Words by Octavio Paz
Certain artists aspire to see what has never been seen before; others, to see in a way that no one has ever seen before. Tamayo belongs to the second lineage. To see the world with different eyes, in his case, means to see it as if his gaze were the primordial gaze. A pitiless and immediate vision, an almost inhuman clear-sightedness, rarely attained save by a very few artists. Between our gaze and the world, images previously produced by habit, culture, museums, or ideologies interpose themselves. The first thing a painter must do is to brush away from his eyes the spiderwebs of styles and schools.
The experience is dizzying and blinding: the world leaps to our eyes with the innocent ferocity of what is too alive. Seeing without intermediaries: a painful apprenticeship that never ends. Perhaps that is why painters, unlike poets, create their freshest works at the end of their days: once they have grown old they manage to see like children. Asceticism of vision: the hand learning to obey the eye and not the head, until the head stops thinking and begins to see, until the hand conceives and the eye thinks. To see the world in this way is to see it with one's whole body and mind, to regain the original unity in order to win back the original gaze. The primordial gaze: the gaze that is neither before nor afterthought, the gaze that thinks. The thinking of that gaze tears off the rind and the crust of the world, opens it like a fruit. Reality is not what we see but what we discover.

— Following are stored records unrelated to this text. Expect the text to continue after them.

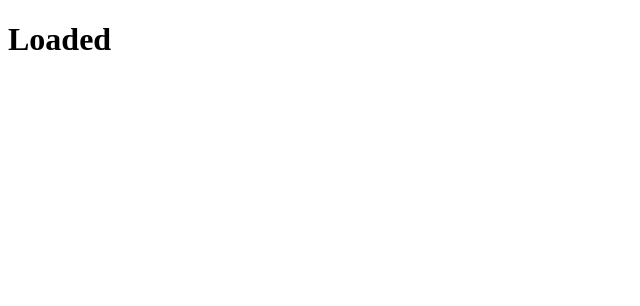
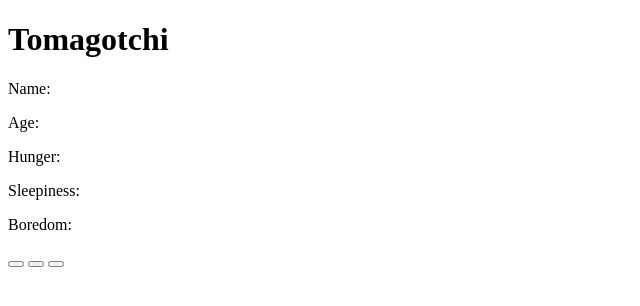
Before and after one commit to tkg808/pokepet, a plain HTML site: page index.html in a window 1280 px wide. Shown: the whole page, without its empty margins (0-640 px from the left). Drawn offline with Linux system fonts and the light colour scheme.

Commit message:
Added elements to index.html to establish an outline

```diff
--- a/index.html
+++ b/index.html
@@ -13,7 +13,40 @@
 </head>
 
 <body>
-  <h1>Loaded</h1>
+  <div class="tomagotchi">
+    <h1>Tomagotchi</h1>
+
+    <section class="tomagatchi__display">
+      <aside class="display__info">
+        <p>Name: <span class="info__name"></span></p>
+        <p>Age: <span class="info__age"></span></p>
+      </aside>
+
+      <aside class="display__levels">
+        <p>Hunger: <span class="info__hunger"></span></p>
+        <p>Sleepiness: <span class="info__sleepiness"></span></p>
+        <p>Boredom: <span class="info__boredom"></span></p>
+      </aside>
+
+      <section class="display__pet">
+
+      </section>
+    </section>
+
+    <section class="buttons">
+      <button class="button__feed">
+
+      </button>
+
+      <button class="button__sleep">
+
+      </button>
+
+      <button class="button__feed">
+
+      </button>
+    </section>
+  </div>
 </body>
 
 </html>
```
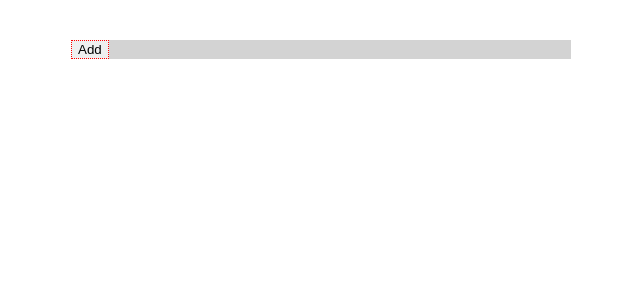
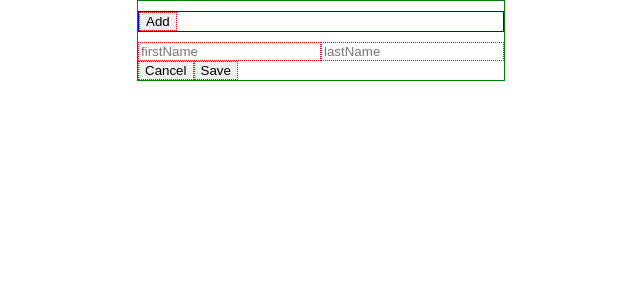
Before and after one commit to vpvnguyen/forms-reference, a React (Create React App) app: page / in a window 1280 px wide. Shown: the top 300 px of the page, without its empty margins (319-959 px from the left). Built offline with nearby package versions, Linux system fonts and the light colour scheme.

Commit message:
add formv3

```diff
--- a/src/App.js
+++ b/src/App.js
@@ -1,12 +1,14 @@
 import "./App.css";
 import { FormV1 } from "./components/FormV1/FormV1";
 import { FormV2 } from "./components/FormV2/FormV2";
+import FormV3 from "./components/FormV3/FormV3";
 
 const App = () => {
   return (
     <div className="app">
       {/* <FormV1 /> */}
-      <FormV2 />
+      {/* <FormV2 /> */}
+      <FormV3 />
     </div>
   );
 };
--- /dev/null
+++ b/src/components/FormV3/FormV3.css
@@ -0,0 +1,11 @@
+.fv3-container {
+  display: flex;
+  flex-direction: column;
+  gap: 10px;
+
+  border: 1px solid green;
+}
+.fv3-header {
+  display: flex;
+  border: 1px solid blue;
+}
--- /dev/null
+++ b/src/components/FormV3/FormV3.js
@@ -0,0 +1,134 @@
+import React, { useState, useReducer } from "react";
+import "./FormV3.css";
+
+const initialFormData = {
+  firstName: "",
+  lastName: "",
+};
+
+const ACTIONS = {
+  //   ADD: "ADD",
+  SAVE: "SAVE",
+  //   CANCEL: "CANCEL",
+  EDIT: "EDIT",
+  DELETE: "DELETE",
+};
+
+const newForm = (formData) => {
+  return { id: Date.now(), formData: formData, complete: false };
+};
+
+const reducer = (forms, action) => {
+  switch (action.type) {
+    // case ACTIONS.ADD:
+    //   return { showForm: true };
+    case ACTIONS.SAVE:
+      return [...forms, newForm(action.payload.formData)];
+
+    case ACTIONS.EDIT:
+      return forms.map((form) => {
+        if (form.id === action.payload.id) {
+          return { ...form, complete: !form.complete };
+        }
+        return form;
+      });
+    case ACTIONS.DELETE:
+      return forms.filter((form) => form.id !== action.payload.id);
+
+    default:
+      return forms;
+  }
+};
+
+const useFormReducer = () => {
+  const [forms, dispatch] = useReducer(reducer, []);
+  const [formData, setFormData] = useState("");
+
+  const saveForm = (e) => {
+    e.preventDefault();
+    dispatch({ type: ACTIONS.SAVE, payload: { formData: formData } });
+    setFormData("");
+  };
+};
+
+const Form = ({ form, dispatch }) => {
+  const editForm = () => {
+    dispatch({ type: ACTIONS.EDIT, payload: { id: form.id } });
+  };
+
+  const deleteForm = () => {
+    dispatch({ type: ACTIONS.DELETE, payload: { id: form.id } });
+  };
+
+  return (
+    <div>
+      <div className="fv3-summary">
+        <p>{form.formData.firstName}</p>
+        <p>{form.formData.lastName}</p>
+      </div>
+
+      <div>
+        <button onClick={editForm}>Edit</button>
+        <button onClick={deleteForm}>Delete</button>
+      </div>
+    </div>
+  );
+};
+
+const FormV3 = () => {
+  const [forms, dispatch] = useReducer(reducer, []);
+  const [formData, setFormData] = useState(initialFormData);
+
+  const handleFormChange = (e) => {
+    console.log(formData);
+    setFormData({ ...formData, [e.target.name]: e.target.value });
+  };
+
+  const saveForm = (e) => {
+    e.preventDefault();
+    dispatch({ type: ACTIONS.SAVE, payload: { formData: formData } });
+    setFormData(initialFormData);
+  };
+
+  console.log("forms", forms);
+
+  return (
+    <div>
+      <div className="fv3-container">
+        <div className="fv3-list">
+          {forms.map((form) => {
+            return <Form key={form.id} form={form} dispatch={dispatch} />;
+          })}
+        </div>
+
+        <div className="fv3-header">
+          <button>Add</button>
+        </div>
+
+        <div className="fv3-body">
+          <form onSubmit={saveForm}>
+            <input
+              value={formData.firstName}
+              name="firstName"
+              placeholder="firstName"
+              onChange={handleFormChange}
+            />
+            <input
+              value={formData.lastName}
+              name="lastName"
+              placeholder="lastName"
+              onChange={handleFormChange}
+            />
+          </form>
+
+          <div className="fv3-footer">
+            <button>Cancel</button>
+            <button onClick={saveForm}>Save</button>
+          </div>
+        </div>
+      </div>
+    </div>
+  );
+};
+
+export default FormV3;
```
Also changed, not shown: src/index.js (+6 -6 lines).
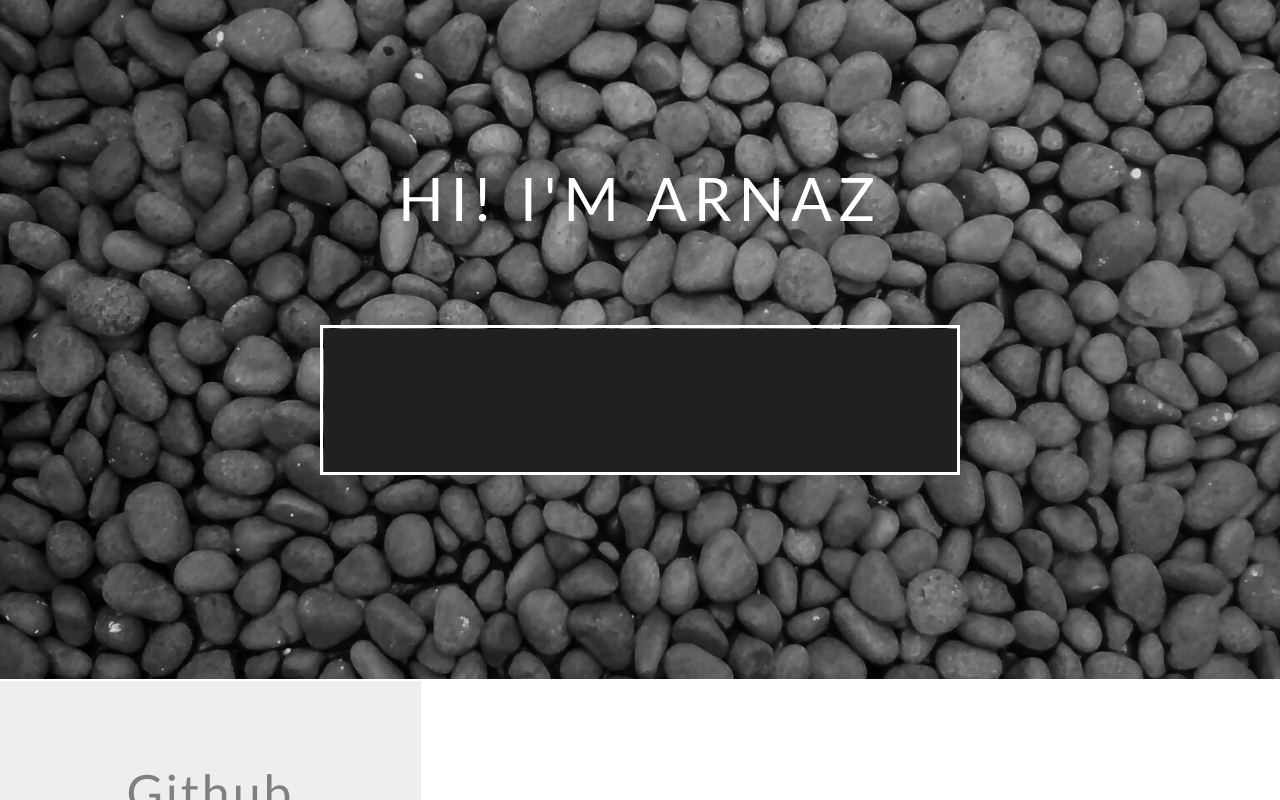
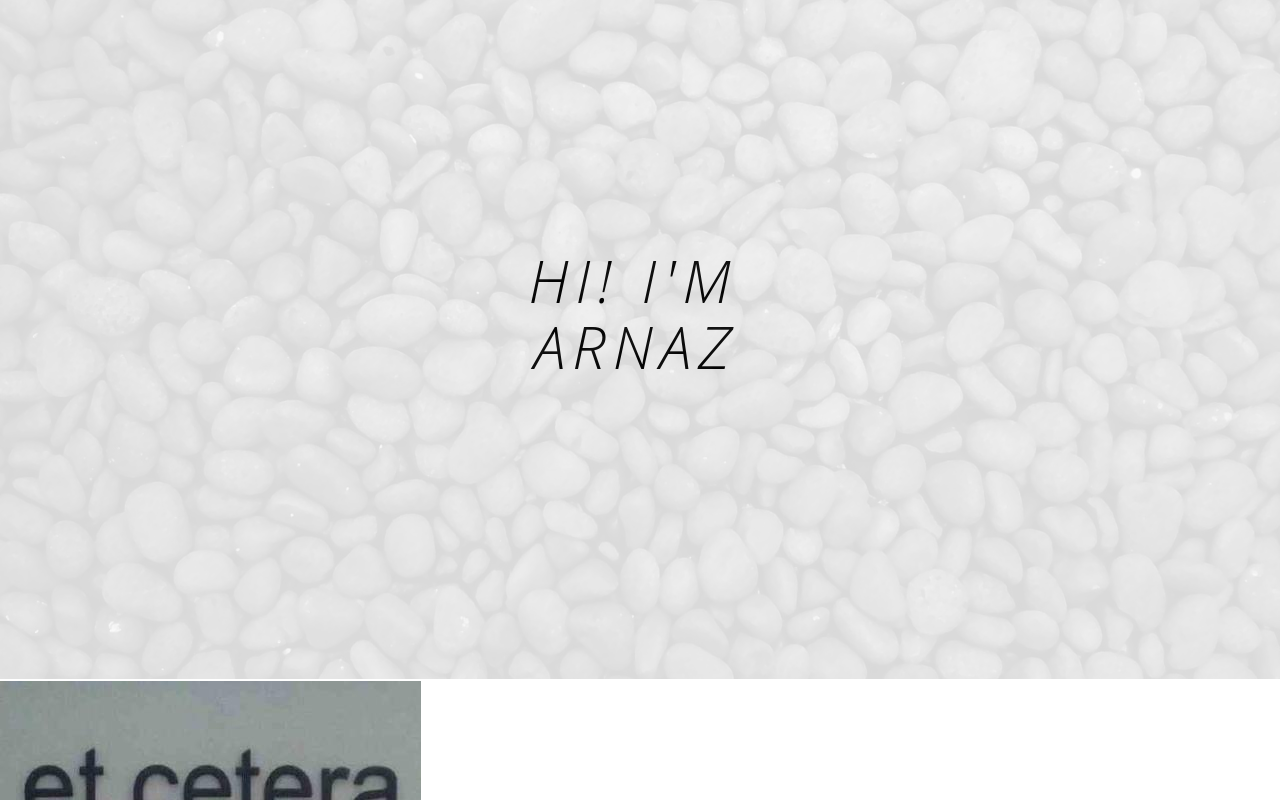
Before and after one commit to arnazmursidp/portofolio, a React (Create React App) app: page / in a window 1280 px wide. Shown: the top 800 px of the page. Built offline with nearby package versions, Linux system fonts and the light colour scheme.

Commit message:
remove unused classes and add new class for alignment and line

```diff
--- a/media/css/Header.css
+++ b/media/css/Header.css
@@ -7,67 +7,49 @@
 .App-header {
   height: 679px;
   padding: 20px;
-  color: white;
-}
-
-.App-anim{
-	width: 640px;
-  height: 150px;
-  margin: auto;
-  left: 0; right: 0; top: 0; bottom: 0;
-	position: absolute;
-	border-left: 3px solid white;
-	border-right: 3px solid white;
-  overflow: auto;
-  max-height: 100%;
-  max-width: 100%;
-  animation:border 1.5s;
-}
-
-.App-anim2{
-	width:640px;
-  overflow: auto;
-  max-height: 100%;
-  max-width: 100%;
-	position: absolute;
-  left: 0; right: 0; top: 0; bottom: 0;
-  margin: auto;
-  height:150px;
-	border-bottom: 3px solid white;
-	border-top: 3px solid white;
-	animation:border2 1.5s;
-}
-
-.App-anim3{
-	width:633px;
-  overflow: auto;
-  max-height: 100%;
-  max-width: 100%;
-	position: absolute;
-  left: 0; right: 0; top: 0; bottom: 0;
-  margin: auto;
-  height:143px;
-  background: rgb(32, 32, 32);
-  animation:backgrounds 1.5s;
+  opacity: 0.85;
+  background-color: white;
 }
 
 .App-h1{
-  text-align: center;
-	font-size: 60px;
+  font-family: 'Open Sans Light';
+  width: 300px;
+  text-align: right;
+  font-size: 60px;
+  font-style: italic;
   animation:fade 3s, spacing 1.5s;
   letter-spacing: 7px;
-  color: white;
+  color: black;
   z-index: 10;
-  font-family: Calibri;
+  margin-right: 30px;
 	-webkit-transform:fade, spacing;
 }
 
+.div-line{
+  height: 180px;
+  width: 5px;
+  margin-top: 10px;
+  animation: border 2s;
+  background-color: black;
+}
+
 .divh1{
-  height: 54%;
-  width: 100%;
+  height: 90%;
+  width: 94%;
   display: flex;
   align-items: center;
   justify-content: center;
+}
+
+.divh1 h3{
+  font-family: 'Open Sans Light';
+  font-size: 20px;
+  width: 278px;
+  font-style: italic;
+  animation: fade 3s, spacing2 1.5s;
+  margin-left: 30px;
+  letter-spacing: 1px;
+  text-align: left;
 }
 
 @keyframes backgrounds{
@@ -85,6 +67,11 @@
   to{letter-spacing: 7px}
 }
 
+@keyframes spacing2{
+  from{letter-spacing: 0px;}
+  to{letter-spacing: 1px}
+}
+
 @keyframes border2{
   0% {transform: scale(0,1);}
 }
```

Octavio Paz, Essays on Mexican Art (USA: Harcourt Brace, 1987), p. 210, 211. Artwork by Rufino Tamayo, Woman with Pineapple, ca. 1941.